Given data:

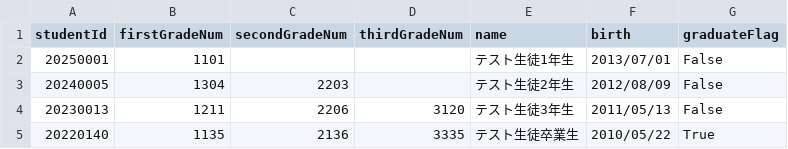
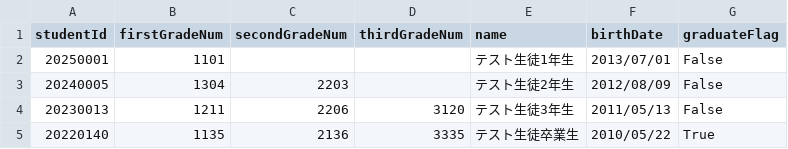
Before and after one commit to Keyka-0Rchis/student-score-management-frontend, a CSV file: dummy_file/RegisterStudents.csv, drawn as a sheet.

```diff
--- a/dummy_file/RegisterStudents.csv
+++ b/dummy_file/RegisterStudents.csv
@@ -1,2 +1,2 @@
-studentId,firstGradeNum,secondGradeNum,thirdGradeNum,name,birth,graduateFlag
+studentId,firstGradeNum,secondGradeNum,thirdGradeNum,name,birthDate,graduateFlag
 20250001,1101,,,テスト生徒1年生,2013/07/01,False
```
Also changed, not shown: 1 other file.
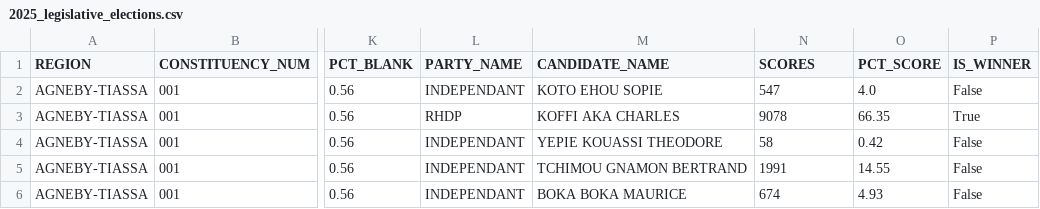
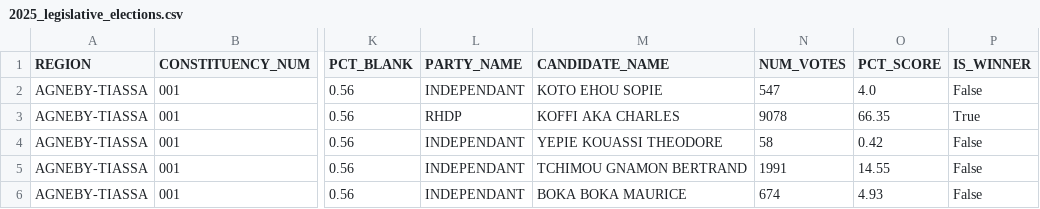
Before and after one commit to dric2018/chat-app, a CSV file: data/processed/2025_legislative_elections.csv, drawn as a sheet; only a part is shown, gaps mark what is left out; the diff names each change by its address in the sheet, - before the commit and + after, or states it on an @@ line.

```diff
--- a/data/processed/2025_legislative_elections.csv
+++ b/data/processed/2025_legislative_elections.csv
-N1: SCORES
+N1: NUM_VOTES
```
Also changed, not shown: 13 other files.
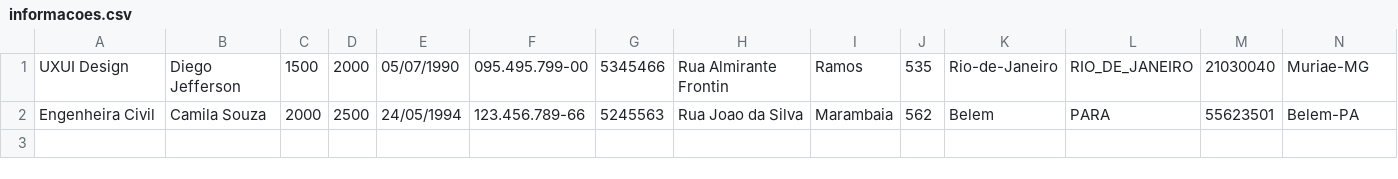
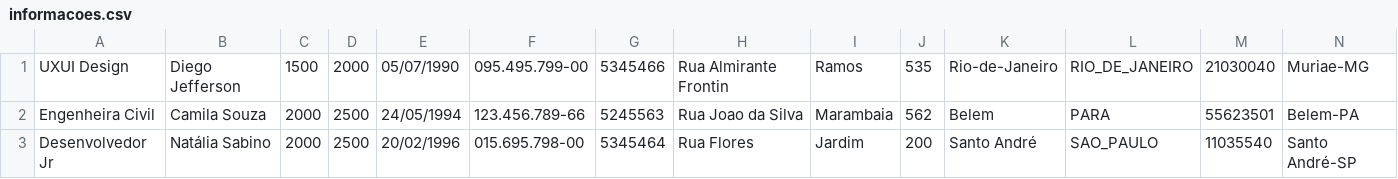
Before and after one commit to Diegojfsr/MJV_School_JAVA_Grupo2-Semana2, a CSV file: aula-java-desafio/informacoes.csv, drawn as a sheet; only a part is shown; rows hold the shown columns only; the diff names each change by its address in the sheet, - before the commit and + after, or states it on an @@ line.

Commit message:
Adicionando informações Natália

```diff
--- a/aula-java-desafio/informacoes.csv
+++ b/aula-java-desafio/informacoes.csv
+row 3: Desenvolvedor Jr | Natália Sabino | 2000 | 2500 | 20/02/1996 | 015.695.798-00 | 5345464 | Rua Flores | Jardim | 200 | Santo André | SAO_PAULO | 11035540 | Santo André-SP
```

What is being asked: Whenever a line of the records holds the string "aula", pick it out and copy it.

Task answer:
Before and after one commit to Diegojfsr/MJV_School_JAVA_Grupo2-Semana2, a CSV file: aula-java-desafio/informacoes.csv, drawn as a sheet; only a part is shown; rows hold the shown columns only; the diff names each change by its address in the sheet, - before the commit and + after, or states it on an @@ line.
--- a/aula-java-desafio/informacoes.csv
+++ b/aula-java-desafio/informacoes.csv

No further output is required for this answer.